'A Lifetime Burning,' 'Normal,' 'Trepidation Nation'
I like to think of a play as a blueprint for a house. All of the people involved in the production help build the house. In the context of a new play, the actors are the heavy lifters—they are the ones laying the foundation, brick by brick, of the emotional substance of the house.
As I come from an acting background, I tend to pay a lot of attention to the questions actors ask about the play and take note of the stumbling blocks they encounter as they delve into their characters. The initial process of a rehearsal can be quite painful for a writer. It is the time when everyone tries to find their bearings in uncharted territory, and all manner of questions and concerns emerge. But those questions are often very important and can change the course a play takes. As a younger writer, I would often change things immediately if an actor had a problem. I would try to solve the play after the first read-through. Now I tend to take more time and keep a list of questions, which I let percolate in my head through the rehearsal process.
In my most recent production, "A Lifetime Burning" at Primary Stages in New York, there was a beat at the end of the play that the actors and director were encouraging me to cut. I waited until I saw the play in front of audiences during previews to finally make the cut. It was a decision that came out of collaboration, and yet the play was ultimately my "house" and, as its architect, I made the final decision on my own.
'What Happened When'
I think because I started out as an actor, and still mostly am an actor and director, everything I write and do is mostly influenced by the relationship between the actor and the play. I love writing and work that forces collaboration, where the play wouldn't be able to live or happen on its own without everyone in the room coming together in some way to tell the story. I love when actors find the heart and center of something and then start to play with it, ask tons of questions, and are honest and vocal about what they need to play a scene within the language and the physical beats and actions.
I know for some playwrights, they think it's the actor's job to just interpret the work that they've already created, but for me, I don't think the play is finished or actually happens until the actors and the director and designers are able to bring their work to it as well and start to embody it and play. I think there needs to be an immense amount of mutual love and respect in the room and that, as Shakespeare said, the play is the thing. And for me, that doesn't mean the playwright is the center of the room, but that the play itself is, and it's everyone's work that brings it alive—it's everyone's play.
'The Confidence Man,' 'Cherubina,' 'Mourn the Living Hector'
It is great fun to collaborate with actors, because each one brings a unique perspective to the process. Working with actors is one of the most rewarding parts of the theatrical experience.
When you write a play expressly for specific actors, this collaboration begins before you even pick up your pen. I've written plays in which the actors are a part of guiding character and story from the start. This allows you to lean on the people who will eventually say the words, and it gives you an ongoing gauge of how things stand.
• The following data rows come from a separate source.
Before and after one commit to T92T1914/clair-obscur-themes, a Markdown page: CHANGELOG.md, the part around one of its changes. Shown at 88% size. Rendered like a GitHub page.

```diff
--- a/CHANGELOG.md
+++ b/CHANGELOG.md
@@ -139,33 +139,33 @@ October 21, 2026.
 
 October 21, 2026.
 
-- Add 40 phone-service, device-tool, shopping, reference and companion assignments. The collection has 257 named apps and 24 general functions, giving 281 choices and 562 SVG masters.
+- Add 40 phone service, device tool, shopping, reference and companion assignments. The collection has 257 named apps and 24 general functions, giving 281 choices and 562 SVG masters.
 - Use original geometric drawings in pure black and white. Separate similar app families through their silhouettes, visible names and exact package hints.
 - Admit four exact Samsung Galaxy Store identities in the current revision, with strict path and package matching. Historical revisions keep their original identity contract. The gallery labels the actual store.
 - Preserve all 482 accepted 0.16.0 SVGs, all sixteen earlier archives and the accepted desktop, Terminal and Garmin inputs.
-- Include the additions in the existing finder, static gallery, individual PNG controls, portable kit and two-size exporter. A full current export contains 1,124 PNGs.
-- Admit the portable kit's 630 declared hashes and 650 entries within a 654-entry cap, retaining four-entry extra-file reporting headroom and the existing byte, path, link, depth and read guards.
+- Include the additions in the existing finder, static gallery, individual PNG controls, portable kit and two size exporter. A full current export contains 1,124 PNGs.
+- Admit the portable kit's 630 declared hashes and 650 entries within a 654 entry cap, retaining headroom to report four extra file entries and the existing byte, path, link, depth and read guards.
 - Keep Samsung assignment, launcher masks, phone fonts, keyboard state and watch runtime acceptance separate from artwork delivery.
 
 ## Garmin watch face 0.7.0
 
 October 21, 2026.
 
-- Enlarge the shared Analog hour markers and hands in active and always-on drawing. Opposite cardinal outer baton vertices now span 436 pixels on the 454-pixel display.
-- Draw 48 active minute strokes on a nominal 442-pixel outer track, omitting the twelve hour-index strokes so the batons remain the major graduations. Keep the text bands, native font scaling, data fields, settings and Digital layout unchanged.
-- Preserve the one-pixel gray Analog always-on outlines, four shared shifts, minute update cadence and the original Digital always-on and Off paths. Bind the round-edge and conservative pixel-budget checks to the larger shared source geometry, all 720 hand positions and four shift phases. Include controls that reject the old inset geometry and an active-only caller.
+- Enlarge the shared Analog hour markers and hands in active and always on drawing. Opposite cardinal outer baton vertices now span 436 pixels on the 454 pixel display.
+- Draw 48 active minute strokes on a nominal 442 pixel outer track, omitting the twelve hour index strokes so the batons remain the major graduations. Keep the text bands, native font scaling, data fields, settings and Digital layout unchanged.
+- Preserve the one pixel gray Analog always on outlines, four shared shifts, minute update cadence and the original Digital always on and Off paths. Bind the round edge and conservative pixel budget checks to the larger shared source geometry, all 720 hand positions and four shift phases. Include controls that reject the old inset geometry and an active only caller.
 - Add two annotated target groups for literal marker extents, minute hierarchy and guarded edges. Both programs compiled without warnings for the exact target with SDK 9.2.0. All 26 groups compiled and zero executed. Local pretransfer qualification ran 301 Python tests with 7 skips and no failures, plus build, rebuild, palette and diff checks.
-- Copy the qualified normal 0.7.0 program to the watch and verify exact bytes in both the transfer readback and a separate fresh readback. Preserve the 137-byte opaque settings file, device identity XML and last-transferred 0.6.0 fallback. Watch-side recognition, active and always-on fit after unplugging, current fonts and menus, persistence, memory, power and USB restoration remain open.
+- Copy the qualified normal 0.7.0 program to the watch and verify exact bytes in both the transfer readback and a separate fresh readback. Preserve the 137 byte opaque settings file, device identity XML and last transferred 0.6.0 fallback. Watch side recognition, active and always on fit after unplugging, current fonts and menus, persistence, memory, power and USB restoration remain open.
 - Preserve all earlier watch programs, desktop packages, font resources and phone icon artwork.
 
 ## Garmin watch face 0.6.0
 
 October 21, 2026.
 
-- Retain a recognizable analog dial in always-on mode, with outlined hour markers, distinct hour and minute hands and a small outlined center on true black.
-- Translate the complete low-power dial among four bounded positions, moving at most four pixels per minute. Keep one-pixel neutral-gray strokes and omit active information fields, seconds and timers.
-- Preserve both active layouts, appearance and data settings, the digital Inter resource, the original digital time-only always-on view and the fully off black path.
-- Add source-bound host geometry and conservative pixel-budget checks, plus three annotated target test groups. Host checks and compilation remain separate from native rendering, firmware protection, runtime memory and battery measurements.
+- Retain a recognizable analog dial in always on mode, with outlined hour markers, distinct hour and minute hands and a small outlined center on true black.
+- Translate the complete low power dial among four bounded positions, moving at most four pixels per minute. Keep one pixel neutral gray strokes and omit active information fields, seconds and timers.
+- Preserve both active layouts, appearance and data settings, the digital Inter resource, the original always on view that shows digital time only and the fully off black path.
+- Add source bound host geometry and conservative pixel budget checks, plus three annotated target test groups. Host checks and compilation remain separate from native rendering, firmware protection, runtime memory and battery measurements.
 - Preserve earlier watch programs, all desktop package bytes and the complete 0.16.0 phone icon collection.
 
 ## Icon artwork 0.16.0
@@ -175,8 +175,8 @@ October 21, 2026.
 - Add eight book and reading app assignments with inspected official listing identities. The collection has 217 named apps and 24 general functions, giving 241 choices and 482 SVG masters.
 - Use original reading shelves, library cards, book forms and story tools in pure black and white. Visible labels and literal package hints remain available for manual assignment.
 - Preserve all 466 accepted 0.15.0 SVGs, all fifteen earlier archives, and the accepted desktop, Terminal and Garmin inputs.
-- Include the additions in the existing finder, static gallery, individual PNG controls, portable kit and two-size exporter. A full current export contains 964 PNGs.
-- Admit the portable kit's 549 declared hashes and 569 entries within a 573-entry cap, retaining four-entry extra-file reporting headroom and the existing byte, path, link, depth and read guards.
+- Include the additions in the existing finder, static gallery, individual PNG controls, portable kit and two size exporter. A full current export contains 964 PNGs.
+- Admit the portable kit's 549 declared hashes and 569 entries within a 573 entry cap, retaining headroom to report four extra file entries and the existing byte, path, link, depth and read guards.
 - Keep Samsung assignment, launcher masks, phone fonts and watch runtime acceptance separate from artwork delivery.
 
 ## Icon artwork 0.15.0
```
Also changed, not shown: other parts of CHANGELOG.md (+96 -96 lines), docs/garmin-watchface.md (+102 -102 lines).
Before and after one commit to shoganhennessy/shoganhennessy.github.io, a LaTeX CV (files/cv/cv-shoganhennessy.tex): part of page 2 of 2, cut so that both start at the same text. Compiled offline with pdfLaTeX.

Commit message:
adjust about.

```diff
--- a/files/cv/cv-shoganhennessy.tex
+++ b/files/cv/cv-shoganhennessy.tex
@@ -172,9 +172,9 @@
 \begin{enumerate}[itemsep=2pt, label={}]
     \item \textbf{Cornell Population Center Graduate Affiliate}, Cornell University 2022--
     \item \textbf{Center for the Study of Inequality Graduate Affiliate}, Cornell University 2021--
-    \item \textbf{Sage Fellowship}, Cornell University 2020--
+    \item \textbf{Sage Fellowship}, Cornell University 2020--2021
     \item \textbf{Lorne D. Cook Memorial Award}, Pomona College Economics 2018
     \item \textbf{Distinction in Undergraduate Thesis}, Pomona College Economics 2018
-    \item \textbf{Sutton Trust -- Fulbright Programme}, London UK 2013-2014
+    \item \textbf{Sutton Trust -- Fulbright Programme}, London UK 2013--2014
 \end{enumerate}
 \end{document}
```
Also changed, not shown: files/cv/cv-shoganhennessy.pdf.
But it can go very differently. For example, in the piece I'm currently working on with the Woodshed Collective, we have almost 50 actors, none of whom I'd met before. It's an adaptation of a Herman Melville novel called "The Confidence Man," and it's being performed on board a boat in the Hudson River. Some actors have strong feelings about Melville's intentions, some have strong feelings about boats, but because of the size of the project, it is difficult to get into a very close collaboration with any one actor. Still, when an actor comes up with something great—an alternate line or shade of meaning—there's no reason not to stick it in the play. The actor feels good about a lot of things, and you can pretend you wrote the line. This is very positive all around.
Stephen Adly Guirgis
'Jesus Hopped the 'A' Train,' 'Our Lady of 121st Street,' 'The Little Flower of East Orange,' 'The Last Days of Judas Iscariot'
For me, I don't care much about the set, the lights, the music cues, or the pretty stage pictures directors sometimes are tempted to create. All I really care about is the acting. I'm an actor myself; my only training as a playwright has come from acting. The acting is always the beginning, middle, and end. It's why I write.
So how do I collaborate with the actor? I don't go for improvisation, but I listen to actors. I listen earnestly to whatever they have to say, and I listen intently to how they use the dialogue on the page to achieve their characters' objectives on the stage. If a good actor can't say the line right, it tells me the line is likely wrong. If a good actor, after honest effort, is still confused as to what he or she is doing in a scene, I probably need to rewrite it.
Beyond that, my part of the collaboration is the script itself. My job is to create characters and situations that actors would want to play for free. My litmus test for any role I write is: Would I want to play it? Because if it doesn't excite me, it sure as hell won't excite the actors or the audience.